It was a meeting filled with many wonders last Tuesday, which started as soon as TM Amran Jamaluddin took to the stage as the Sergeant at Arms. If you’re wondering why, it was to give TM Macalister Mak, our appointed Sergeant at Arms, the opportunity to be the Toastmaster of the Evening!

Genevieve Lai, DTM, stood proud as she asked everyone to prepare for the ‘Questions’ she would ask as Table Topics Master. The Table Topics evaluator, TM Gerald Goh, wowed the crowd when he came prepared with an evaluation sheet – no question that he was keen to carry out his role stupendously well!

Our members sharing a light moment

Our members sharing a light moment

In fact, every Toastmaster strives to perform their duties to the best of their ability. Thus why TM Macalister deeply regretted not listening to his instincts to check the agenda he prepared for errors. “Listen to your guts”, he shared his Thought for the Day.

Pranika Lama, ACB, ALB introducing the Word of the Day
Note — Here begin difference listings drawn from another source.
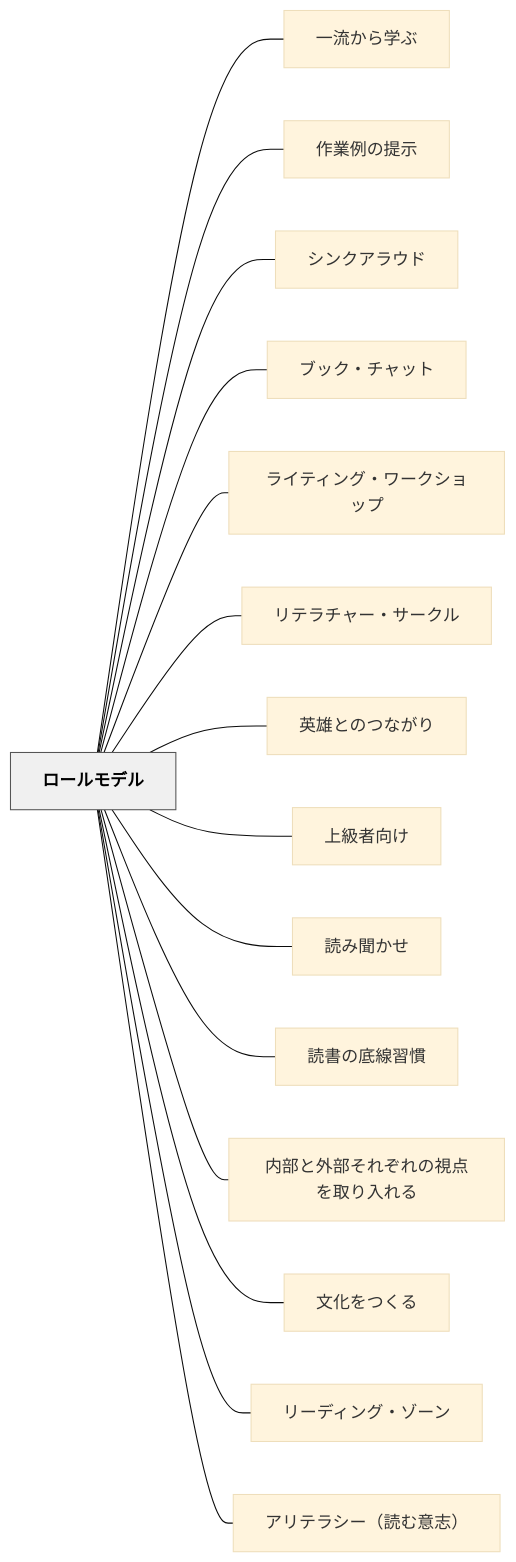
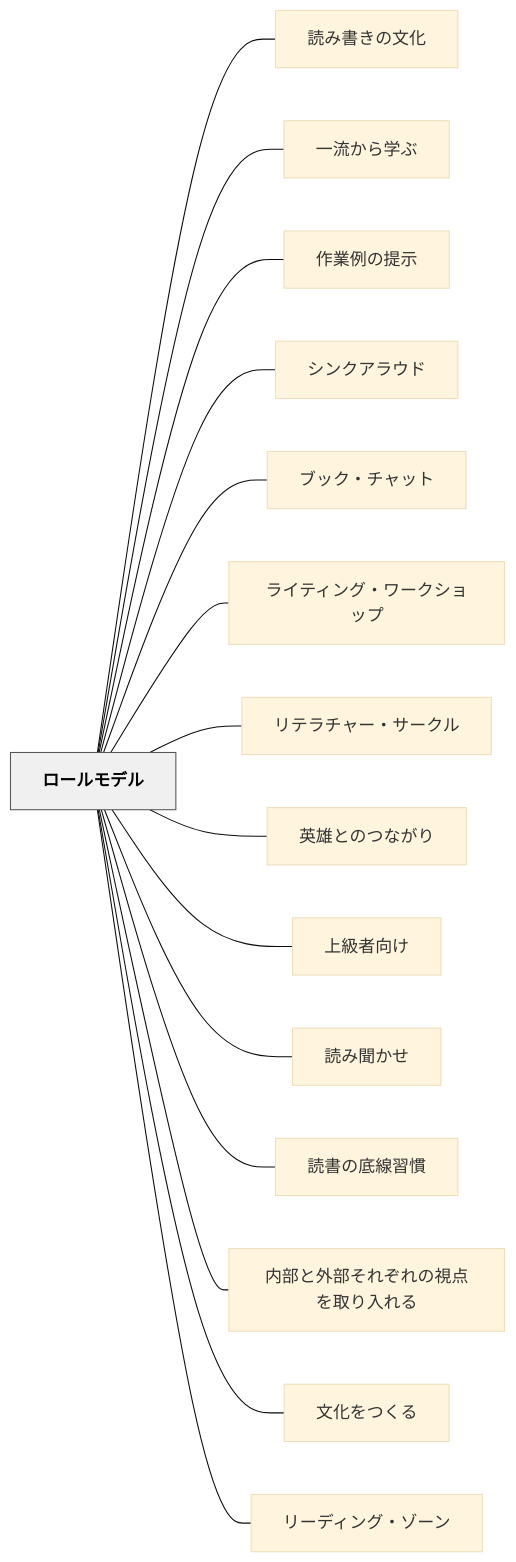
One commit to unknownthings-ed-patterns/unknownthings-ed-patterns changed the diagram in content/パタン/ロールモデル.md. Above: the diagram before and after it, drawn with Mermaid (base theme). The commit also changed other lines of this file and 100 other files, not shown here.

````diff
--- a/content/パタン/ロールモデル.md
+++ b/content/パタン/ロールモデル.md
@@ -123,36 +124,36 @@
 ```mermaid
 flowchart LR
     ne383ade383bce383abe383a2e38387e383ab["ロールモデル"]
+    ne8aaade381bfe69bb8e3818de381aee69687e58c96["読み書きの文化"]
     ne4b880e6b581e3818be38289e5ada6e381b6["一流から学ぶ"]
     ne4bd9ce6a5ade4be8be381aee68f90e7a4ba["作業例の提示"]
     ne382b7e383b3e382afe382a2e383a9e382a6e38389["シンクアラウド"]
     ne38396e38383e382afe383bbe38381e383a3e38383e38388["ブック・チャット"]
     ne383a9e382a4e38386e382a3e383b3e382b0e383bbe383afe383bce382afe382b7e383a7e38383e38397["ライティング・ワークショップ"]
     ne383aae38386e383a9e38381e383a3e383bce383bbe382b5e383bce382afe383ab["リテラチャー・サークル"]
     ne88bb1e99b84e381a8e381aee381a4e381aae3818ce3828a["英雄とのつながり"]
     ne4b88ae7b49ae88085e59091e38191["上級者向け"]
     ne8aaade381bfe8819ee3818be3819b["読み聞かせ"]
     ne8aaade69bb8e381aee5ba95e7b79ae7bf92e685a3["読書の底線習慣"]
     ne58685e983a8e381a8e5a496e983a8e3819de3828ce3819ee3828ce381aee8a696e782b9e38292e58f96e3828ae585a5e3828ce3828b["内部と外部それぞれの視点を取り入れる"]
     ne69687e58c96e38292e381a4e3818fe3828b["文化をつくる"]
     ne383aae383bce38387e382a3e383b3e382b0e383bbe382bee383bce383b3["リーディング・ゾーン"]
-    ne382a2e383aae38386e383a9e382b7e383bcefbc88e8aaade38280e6848fe5bf97efbc89["アリテラシー（読む意志）"]
 
+    ne383ade383bce383abe383a2e38387e383ab --- ne8aaade381bfe69bb8e3818de381aee69687e58c96
     ne383ade383bce383abe383a2e38387e383ab --- ne4b880e6b581e3818be38289e5ada6e381b6
     ne383ade383bce383abe383a2e38387e383ab --- ne4bd9ce6a5ade4be8be381aee68f90e7a4ba
     ne383ade383bce383abe383a2e38387e383ab --- ne382b7e383b3e382afe382a2e383a9e382a6e38389
     ne383ade383bce383abe383a2e38387e383ab --- ne38396e38383e382afe383bbe38381e383a3e38383e38388
     ne383ade383bce383abe383a2e38387e383ab --- ne383a9e382a4e38386e382a3e383b3e382b0e383bbe383afe383bce382afe382b7e383a7e38383e38397
     ne383ade383bce383abe383a2e38387e383ab --- ne383aae38386e383a9e38381e383a3e383bce383bbe382b5e383bce382afe383ab
     ne383ade383bce383abe383a2e38387e383ab --- ne88bb1e99b84e381a8e381aee381a4e381aae3818ce3828a
     ne383ade383bce383abe383a2e38387e383ab --- ne4b88ae7b49ae88085e59091e38191
     ne383ade383bce383abe383a2e38387e383ab --- ne8aaade381bfe8819ee3818be3819b
     ne383ade383bce383abe383a2e38387e383ab --- ne8aaade69bb8e381aee5ba95e7b79ae7bf92e685a3
     ne383ade383bce383abe383a2e38387e383ab --- ne58685e983a8e381a8e5a496e983a8e3819de3828ce3819ee3828ce381aee8a696e782b9e38292e58f96e3828ae585a5e3828ce3828b
     ne383ade383bce383abe383a2e38387e383ab --- ne69687e58c96e38292e381a4e3818fe3828b
     ne383ade383bce383abe383a2e38387e383ab --- ne383aae383bce38387e382a3e383b3e382b0e383bbe382bee383bce383b3
-    ne383ade383bce383abe383a2e38387e383ab --- ne382a2e383aae38386e383a9e382b7e383bcefbc88e8aaade38280e6848fe5bf97efbc89
 
     classDef hub fill:#f0f0f0,stroke:#555,color:#000,font-weight:bold
     class ne383ade383bce383abe383a2e38387e383ab hub
 ```
````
Pranika Lama, ACB, ALB introducing the Word of the Day

That and his apology for his spelling errors unraveled who our ‘mystery’ Grammarian was. As Grammarian, Pranika Lama, ACB, ALB, presented ‘Imagery’ as her Rhetoric for the Day. Imageries are composed of descriptive, vivid words which paint a picture in the mind of the listener. She coupled it well with her Word of the Day, ‘mellifluous’ – a word meaning ‘pleasing, smooth and musical to the ear’. For sentences that do not flow as well, the Ah Counter and Who Said What, TM Haryati, would be on the lookout.

TM Futoshi Tono as our Timer & Tip

TM Futoshi Tono as our Timer & Tip

“Time is money”, said our Timer and Tip, TM Futoshi. Surely, TM Pooja Shivanand would have a wonderful time evaluating our superb line of role players as the General Evaluator!

TM Syatrah giving her first Toastmaster Speech

TM Syatrah giving her first Toastmaster Speech

Before that, it was time for our prepared speeches. Last Tuesday night marked TM Syatrah’s first step in her Toastmasters journey with Brunei Speaker’s Club. She began her CC1 speech, ‘Introduction’, with a pronunciation lesson.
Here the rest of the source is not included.